Growing Bookworms Newsletter: Holiday Edition
Wednesday Afternoon Visits: December 23: Kidlitosphere News and Views before Christmas

Ice: Sarah Beth Durst: YA Fantasy Review

Book: Ice
Author: Sarah Beth Durst (blog)
Pages: 320
Age Range: 13 and up 

IceCover_LoRes200 Sarah Beth Durst's Ice is a modern re-telling of the Scandinavian fairy tale "East of the Sun, West of the Moon". Personally, I'm not a big fairy tale reader, and I had never run across this particular story. Thus my interest in the book was based on the fact that the premise sounded intriguing, not because I had any prior familiarity with the storyline.

Ice describes a romance between Cassie, a human girl, and the Polar Bear King. As a young girl, Cassie is told a fantastical story about her family's history, in which Cassie's mother, Gail, is the adopted daughter of the North Wind, and the promised bride of the Polar Bear King. When Gail falls in love with a human man, instead of marrying the polar bear, Gail's angry father sends her "east of the sun and west of the moon". There she is captured by Trolls, and kept from her human family (including her infant daughter, Cassie). Cassie, naturally enough, believes this to be a fanciful family story. Right up until the day that she meets a 12-foot-tall talking Polar Bear named Bear. Bear tells Cassie that she is his promised bride, and asks her to travel with him to his home. What follows is a dizzying adventure set against a backdrop of ice and snow.

The first part of Ice, depicting a young girl and a monster getting to know one another in a magical castle, reminded me quite a bit of Beauty and the Beast. Ice, however features the modern twist that Cassie is a polar researcher, product of a science-based upbringing, who is skeptical of all of the magic that she sees. She's also someone determined to make a difference in her own right, rather than just live under someone else's protection. I enjoyed the world-building in this section, as well as the introduction of the characters, but found myself waiting for something more active to happen.

I shouldn't have worried. In the second part of the book, Cassie sets off on a dangerous quest, risking her life for Bear. This part of the story is filled with suffering and peril, much of it quite creatively rendered. I think some of this might be a bit dark for middle schoolers, but that high school-age readers will find it compelling. Personally, I stayed up late to finish the book, because I simply had to know what would happen next.

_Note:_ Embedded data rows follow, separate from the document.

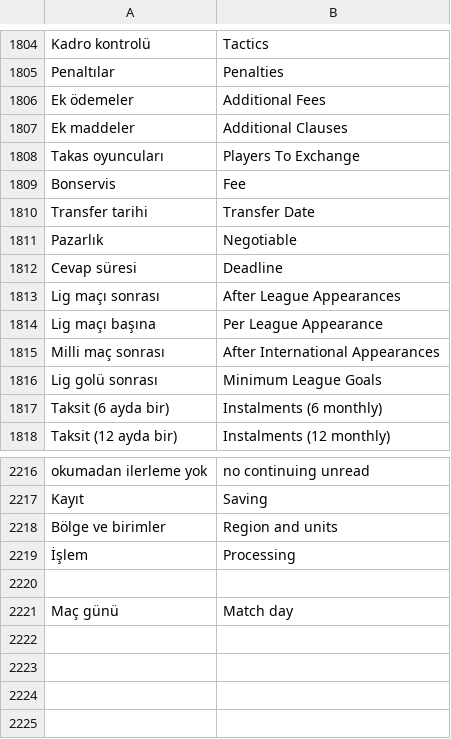
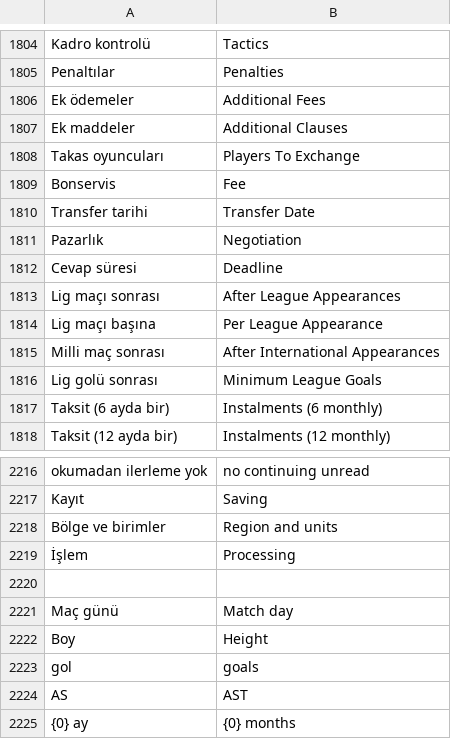
Before and after one commit to farukkavlak/fm-cli, a TSV file: cli/fm/labels-english.tsv, drawn as a sheet; only a part is shown, gaps mark what is left out.

```diff
--- a/cli/fm/labels-english.tsv
+++ b/cli/fm/labels-english.tsv
@@ -1810,3 +1810,3 @@ Bonservis	Fee
 Transfer tarihi	Transfer Date
-Pazarlık	Negotiable
+Pazarlık	Negotiation
 Cevap süresi	Deadline
@@ -2221 +2221,5 @@ Bölge ve birimler	Region and units
 Maç günü	Match day
+Boy	Height
+ gol	 goals
+AS	AST
+{0} ay	{0} months
```
Also changed, not shown: 9 other files.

Cassie is an intriguing character. She's quite capable (having been raised by her father in an Arctic research station), and rather alarmingly (though perhaps realistically for her situation) selfish. She's a risk-taker, and stubborn to the point of recklessness when she makes up her mind about something. I can't say that I liked her, exactly, but I appreciated her transformation over the course of the book.

Really, though, the star of this book is the starkly beautiful icy setting. Durst seems to genuinely respect, and even revere, the Arctic, in the same way that Cassie does. Here are a couple of examples, to give you a sense of what I mean:

"Cold seared into her, slicing her, and her face mask instantly frosted. She took a deep breath of night air. It felt brittle and sharp in her throat, as if the air were filled with shards of glass. This was exactly what she needed to clear her mind. The piercingly cold air soothed her, as it always did." (Page 25)

"Several long hours later, Cassie heard ice crunch under the bear's paws. Granules crackled in the monumental Arctic silence. She straightened and thumped her muscle-sore thighs. The bear had slowed and was simply walking now, across the shimmering frozen sea. The earth was painted in white and blue streaks of ice, reflecting the sky, and the low, pale sun." (Page 35)

Ice has just enough detail about survival techniques in the Arctic to feel authentic, without bogging the reader down with excessive detail. The setting is so three-dimensional that readers will want to pull another blanket over them while reading.

Fans of fairy tale retellings and supernatural romances won't want to miss Ice. It's an engaging blend of modern science and magical fairy tale, with a memorable setting. Ice is the perfect book to sweep the reader away on a cold winter's night. Recommended for teen and adult readers.

Publisher: Margaret K. McElderry Books
Publication Date: October 6, 2009
Source of Book: Review copy from the publisher
Other Blog Reviews: Wondrous Reads, Angieville, Book Aunt, Tina's Book Reviews, Rhiannon Hart, The Book Smugglers, Shelf Elf, Book Nut, and Laini Taylor, among others. See also Sherrie Petersen's post with mini-reviews of three novelizations of the East of the Sun and West of the Moon fairy tale.

© 2009 by Jennifer Robinson of Jen Robinson's Book Page. All rights reserved. All Amazon links in this post are affiliate links, and may result in my receiving a small commission on purchases (with no additional cost to you).